The other study is a retrospective study of two tertiary emergency departments over the course of eight years (n=28,271 total patients) by Sturm et al.2 The primary outcome was evaluating for return visits within 72 hours in children (6 months to 18 years of age) who received a head CT in the pediatric emergency department (PED) and who did and did not receive ondansetron in the PED. The secondary outcome evaluated bounce backs in children who got admitted (within 72 hours) who did not receive a head CT in the PED initially and assessed whether ondansetron masked any “missed cases,” defined as skull fracture or intracranial hemorrhage. This secondary outcome analysis best addressed our clinical question.
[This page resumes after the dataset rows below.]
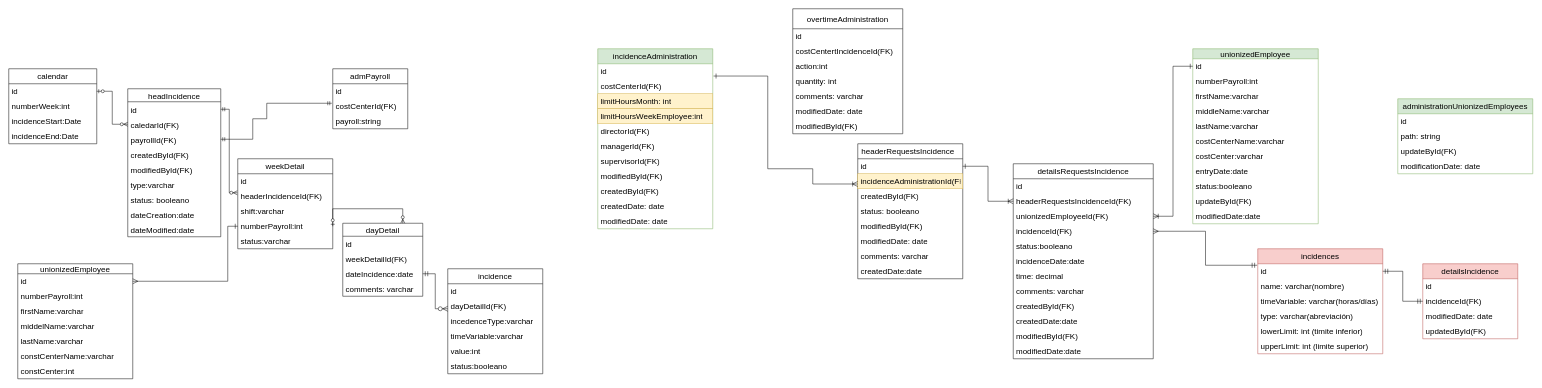
The draw.io diagram page "Page-RelationalDiagram" (1 of 2) of Untitled Diagram.drawio in SocorroGC30/prueba3, before the edit. Source tidied: cells renumbered, new cells numbered last; positions are measured from the earlier drawing's top-left corner, leaving out a move shared by most shapes. Both pictures are drawn from the tidied source at 50%, with x=0, y=0 at pixel (8, 8).
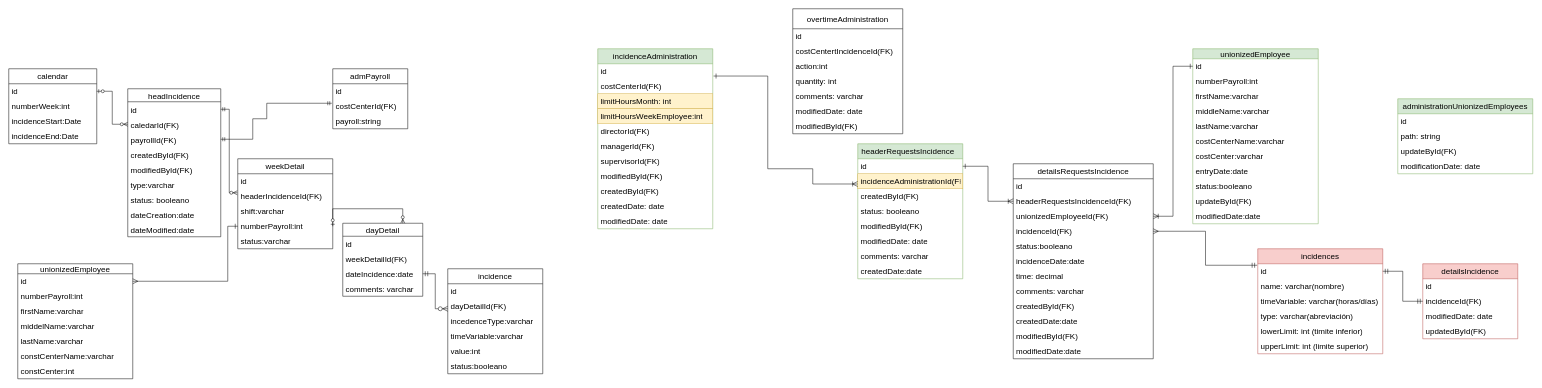
The same page after the edit.

The edit, as a diff of the source:
```diff
@@
-    <mxCell id="44" value="headerRequestsIncidence&amp;nbsp;&amp;nbsp;" style="swimlane;fontStyle=0;horizontal=1;startSize=30;whiteSpace=wrap;html=1;fontSize=16;rounded=0;" parent="1" vertex="1">
+    <mxCell id="44" value="headerRequestsIncidence&amp;nbsp;&amp;nbsp;" style="swimlane;fontStyle=0;horizontal=1;startSize=30;whiteSpace=wrap;html=1;fontSize=16;rounded=0;fillColor=#d5e8d4;strokeColor=#82b366;" parent="1" vertex="1">
       <mxGeometry x="1698" y="270" width="210" height="270" as="geometry" />
     </mxCell>
```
During this eight-year period, there were 21,595 children seen in the PED for head injury who did not receive a head CT. For these discharged children without head CT, 433 of 21,595 (2 percent) received ondansetron during their PED stay, of which 12 patients (2.8 percent) returned within 72 hours. For children who did not get a head CT and did not get ondansetron during their PED visit, 1.8 percent (385 of 21,162) returned within 72 hours. There was no statistically significant difference between these two groups (P=0.105). After controlling for acuity and demographics, ondansetron had no significant effect on return rates (odds ratio 1.15; 95% CI, 0.56–2.36). Of the 433 patients in the non–head CT group who received ondansetron in the PED at initial presentation, there were no missed diagnoses (0 of 433). In the non–head CT group who did not receive ondansetron, there were seven missed diagnoses (7 of 21,162 patients; P=0.36), and this finding was not statistically significant. The authors do not mention or address how many children in the non–head CT group got a home prescription for ondansetron, so no definitive conclusions can be drawn based on the current literature.